NetBlocks maps the entire IP address space of individual countries in real times. This shows internet outages corresponding to connectivity disruptions.
"Purposeful internet outages generally have a distinct network pattern," explained NetBlocks on their website. This pattern is used "to determine and attribute the root cause of an outage."
As of around 2 a.m. Israel time, the internet outage showed some signs of recovery with real-time network measurements showing overall accessibility at around 85%.


Iran has been working on an intranet system, known as Iran's national information network (ININ), since 2010, according to Radio Farda.
"All domestic activities, services, applications [and] various types of contents... are included in the national internet," said Communications and Information Technology Minister Mahmoud Vaezi at the inauguration event in 2016, according to the BBC.
Iran already has blocked access to tens of thousands of sites and services including Twitter and Facebook, although many users use virtual private networks (VPNs) and proxy sites to bypass the filter.
The intranet is intended to promote Islamic content and raise digital awareness among the public.
Last February, Iran announced that they were going to conduct an "internet disconnection drill," according to Radio Farda, but the plan was delayed.

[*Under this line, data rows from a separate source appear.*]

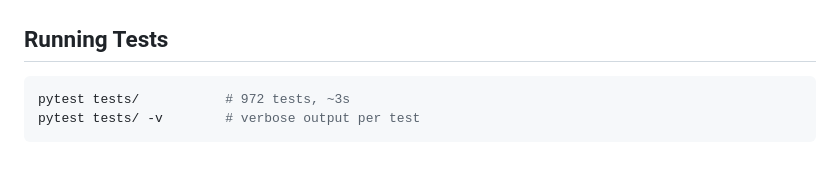
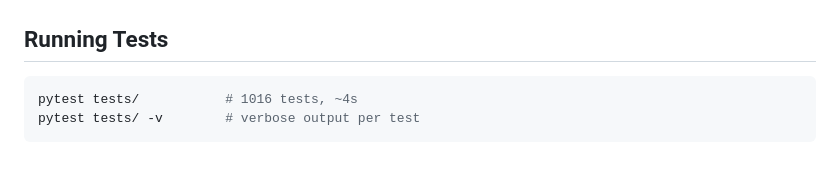
Before and after one commit to AsmithTank77-droid/Sentinel_Fusion, a Markdown page: README.md, the part around the change. Rendered like a GitHub page.

Commit message:
docs: update test count to 1016 in README
Co-Authored-By: Claude Sonnet 4.6 <noreply@anthropic.com>

````diff
--- a/README.md
+++ b/README.md
@@ -476,6 +476,6 @@ Sentinel_Fusion/
 ## Running Tests
 
 ```bash
-pytest tests/           # 972 tests, ~3s
+pytest tests/           # 1016 tests, ~4s
 pytest tests/ -v        # verbose output per test
 ```
````
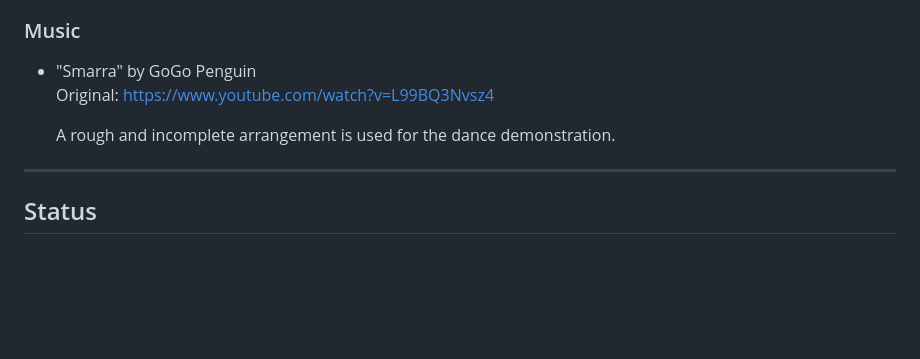
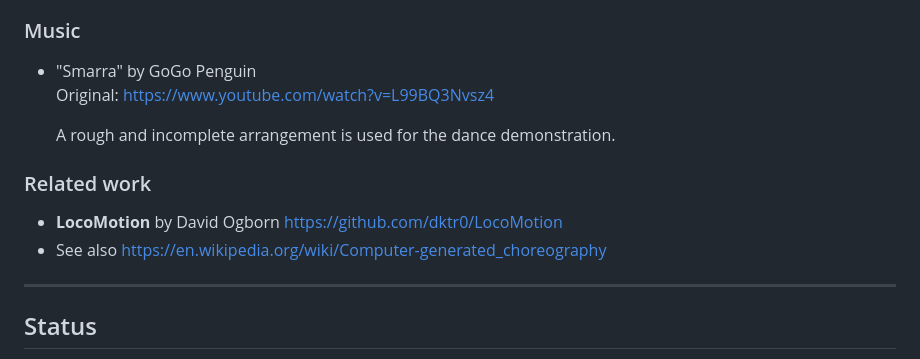
Before and after one commit to bntre/threejs-osc-dance, a Markdown page: README.md, the part around the change. GitHub-like rendering; blank space fills up the shorter version.

Commit message:
Add related work section to README

```diff
--- a/README.md
+++ b/README.md
@@ -116,6 +116,10 @@ The Three.js code is based on the following official examples:
 
   A rough and incomplete arrangement is used for the dance demonstration.
 
+### Related work
+- **LocoMotion** by David Ogborn https://github.com/dktr0/LocoMotion
+- See also https://en.wikipedia.org/wiki/Computer-generated_choreography
+
 ---
 
 ## Status
```
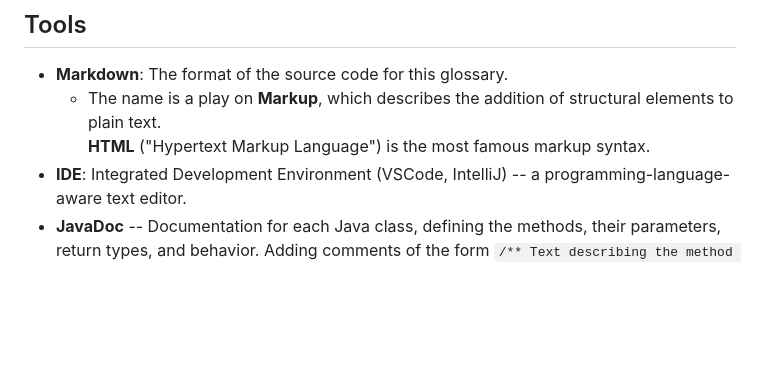
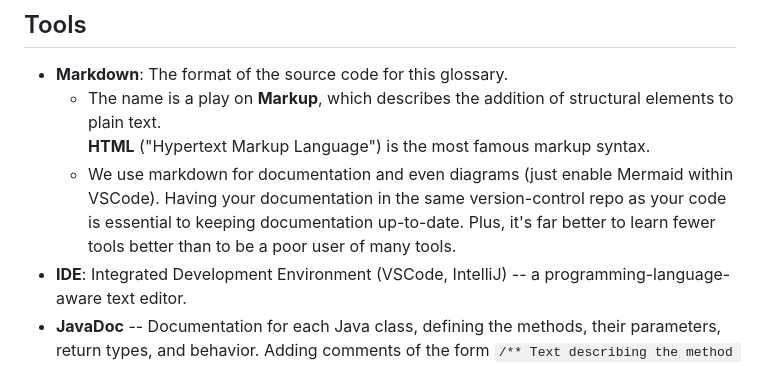
Before and after one commit to Billy-Spearman-WCCI/RaceCarExtension, a Markdown page: README.md, the part around the change. GitHub-like rendering; blank space fills up the shorter version.

Commit message:
Mention mermaid, etc

```diff
--- a/README.md
+++ b/README.md
@@ -49,6 +49,9 @@
 - **Markdown**: The format of the source code for this glossary.
   - The name is a play on **Markup**, which describes the addition of structural elements to plain text.
     **HTML** ("Hypertext Markup Language") is the most famous markup syntax.
+  - We use markdown for documentation and even diagrams (just enable Mermaid within VSCode).
+    Having your documentation in the same version-control repo as your code is essential to keeping documentation up-to-date.
+    Plus, it's far better to learn fewer tools better than to be a poor user of many tools.
 - **IDE**: Integrated Development Environment (VSCode, IntelliJ) -- a programming-language-aware text editor.
 - **JavaDoc** -- Documentation for each Java class, defining the methods, their parameters, return types, and behavior.
   Adding comments of the form `/** Text describing the method */` just before each method will automatically be
```
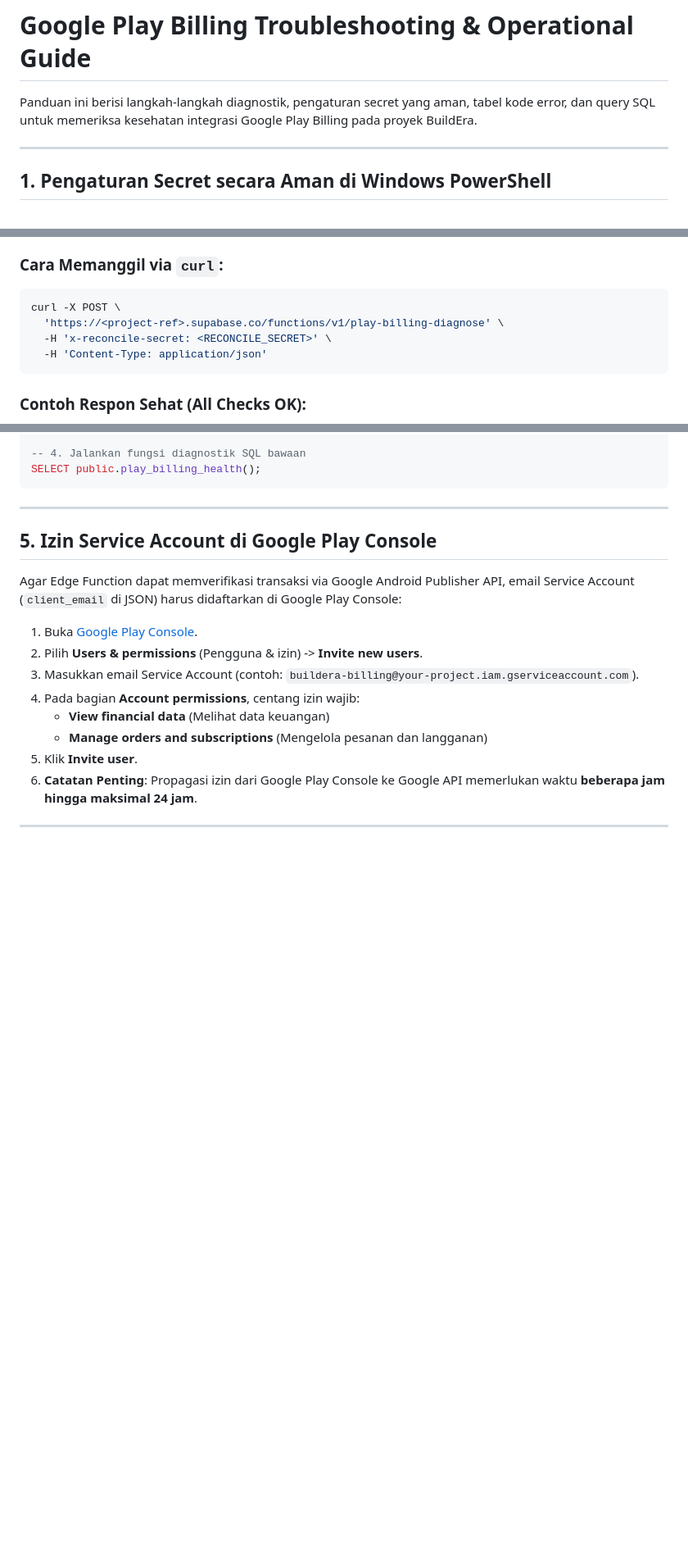
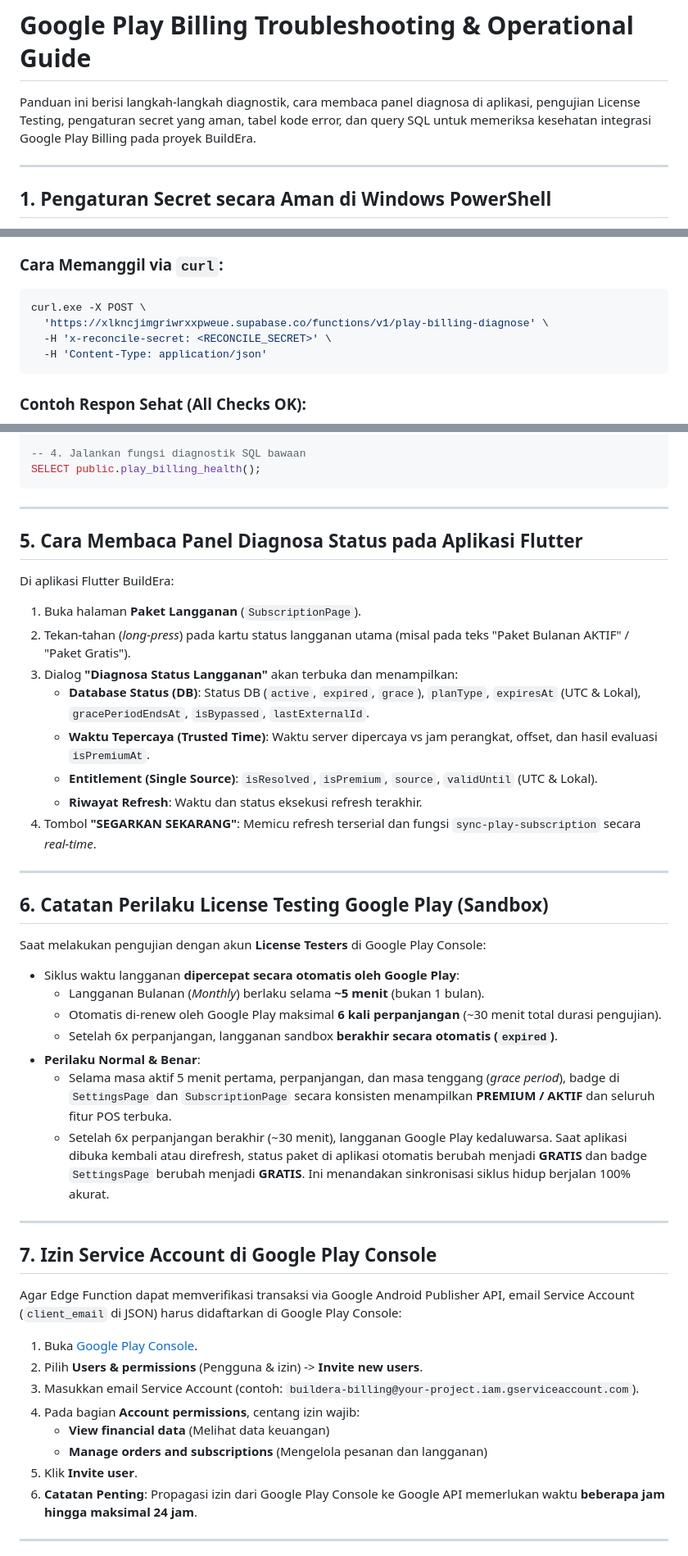
Before and after one commit to alyafi0899/BuildEra-Construction-Store-POS, a Markdown page: internal/play-billing-troubleshooting.md, 3 parts joined by grey strips. Shown at 82% size. Rendered like a GitHub page; blank space fills up the shorter version.

````diff
--- a/internal/play-billing-troubleshooting.md
+++ b/internal/play-billing-troubleshooting.md
@@ -1,6 +1,6 @@
 # Google Play Billing Troubleshooting & Operational Guide
 
-Panduan ini berisi langkah-langkah diagnostik, pengaturan secret yang aman, tabel kode error, dan query SQL untuk memeriksa kesehatan integrasi Google Play Billing pada proyek BuildEra.
+Panduan ini berisi langkah-langkah diagnostik, cara membaca panel diagnosa di aplikasi, pengujian License Testing, pengaturan secret yang aman, tabel kode error, dan query SQL untuk memeriksa kesehatan integrasi Google Play Billing pada proyek BuildEra.
 
 ---
 
@@ -67,8 +67,8 @@ Endpoint ini melakukan pengecekan *read-only* tanpa membocorkan secret atau toke
 
 ### Cara Memanggil via `curl`:
 ```bash
-curl -X POST \
-  'https://<project-ref>.supabase.co/functions/v1/play-billing-diagnose' \
+curl.exe -X POST \
+  'https://xlkncjimgriwrxxpweue.supabase.co/functions/v1/play-billing-diagnose' \
   -H 'x-reconcile-secret: <RECONCILE_SECRET>' \
   -H 'Content-Type: application/json'
 ```
@@ -122,7 +122,34 @@ SELECT public.play_billing_health();
 
 ---
 
-## 5. Izin Service Account di Google Play Console
+## 5. Cara Membaca Panel Diagnosa Status pada Aplikasi Flutter
+
+Di aplikasi Flutter BuildEra:
+1. Buka halaman **Paket Langganan** (`SubscriptionPage`).
+2. Tekan-tahan (*long-press*) pada kartu status langganan utama (misal pada teks "Paket Bulanan AKTIF" / "Paket Gratis").
+3. Dialog **"Diagnosa Status Langganan"** akan terbuka dan menampilkan:
+   - **Database Status (DB)**: Status DB (`active`, `expired`, `grace`), `planType`, `expiresAt` (UTC & Lokal), `gracePeriodEndsAt`, `isBypassed`, `lastExternalId`.
+   - **Waktu Tepercaya (Trusted Time)**: Waktu server dipercaya vs jam perangkat, offset, dan hasil evaluasi `isPremiumAt`.
+   - **Entitlement (Single Source)**: `isResolved`, `isPremium`, `source`, `validUntil` (UTC & Lokal).
+   - **Riwayat Refresh**: Waktu dan status eksekusi refresh terakhir.
+4. Tombol **"SEGARKAN SEKARANG"**: Memicu refresh terserial dan fungsi `sync-play-subscription` secara *real-time*.
+
+---
+
+## 6. Catatan Perilaku License Testing Google Play (Sandbox)
+
+Saat melakukan pengujian dengan akun **License Testers** di Google Play Console:
+- Siklus waktu langganan **dipercepat secara otomatis oleh Google Play**:
+  - Langganan Bulanan (*Monthly*) berlaku selama **~5 menit** (bukan 1 bulan).
+  - Otomatis di-renew oleh Google Play maksimal **6 kali perpanjangan** (~30 menit total durasi pengujian).
+  - Setelah 6x perpanjangan, langganan sandbox **berakhir secara otomatis (`expired`)**.
+- **Perilaku Normal & Benar**:
+  - Selama masa aktif 5 menit pertama, perpanjangan, dan masa tenggang (*grace period*), badge di `SettingsPage` dan `SubscriptionPage` secara konsisten menampilkan **PREMIUM / AKTIF** dan seluruh fitur POS terbuka.
+  - Setelah 6x perpanjangan berakhir (~30 menit), langganan Google Play kedaluwarsa. Saat aplikasi dibuka kembali atau direfresh, status paket di aplikasi otomatis berubah menjadi **GRATIS** dan badge `SettingsPage` berubah menjadi **GRATIS**. Ini menandakan sinkronisasi siklus hidup berjalan 100% akurat.
+
+---
+
+## 7. Izin Service Account di Google Play Console
 
 Agar Edge Function dapat memverifikasi transaksi via Google Android Publisher API, email Service Account (`client_email` di JSON) harus didaftarkan di Google Play Console:
 
````
Also changed, not shown: other parts of internal/play-billing-troubleshooting.md (+4 -4 lines).
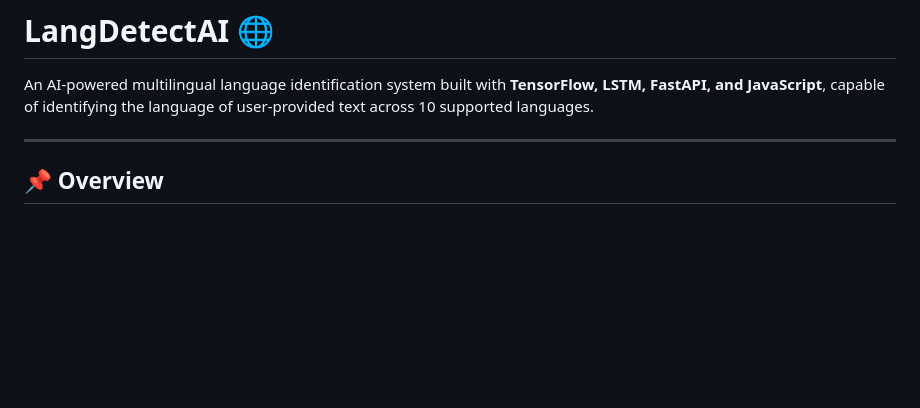
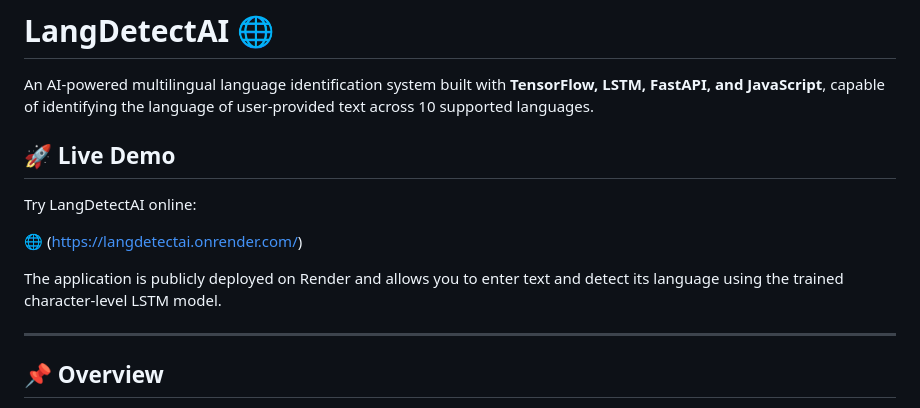
Before and after one commit to PrashantDixit920/LangDetectAI, a Markdown page: README.md, the part around the change. Rendered like a GitHub page; blank space fills up the shorter version.

Commit message:
Add live url

```diff
--- a/README.md
+++ b/README.md
@@ -1,6 +1,14 @@
 # LangDetectAI 🌐
 
 An AI-powered multilingual language identification system built with **TensorFlow, LSTM, FastAPI, and JavaScript**, capable of identifying the language of user-provided text across 10 supported languages.
+
+## 🚀 Live Demo
+
+Try LangDetectAI online:
+
+🌐 (https://langdetectai.onrender.com/)
+
+The application is publicly deployed on Render and allows you to enter text and detect its language using the trained character-level LSTM model.
 
 ---
 
```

"The National Internet Project could pave the way for further isolation, surveillance and information retention," stated a report by the British human rights campaign group Article 19, according to the BBC. "[It] risks severely isolating the Iranian people from the rest of the online world, limiting access to information and constraining attempts at collective action and public protest."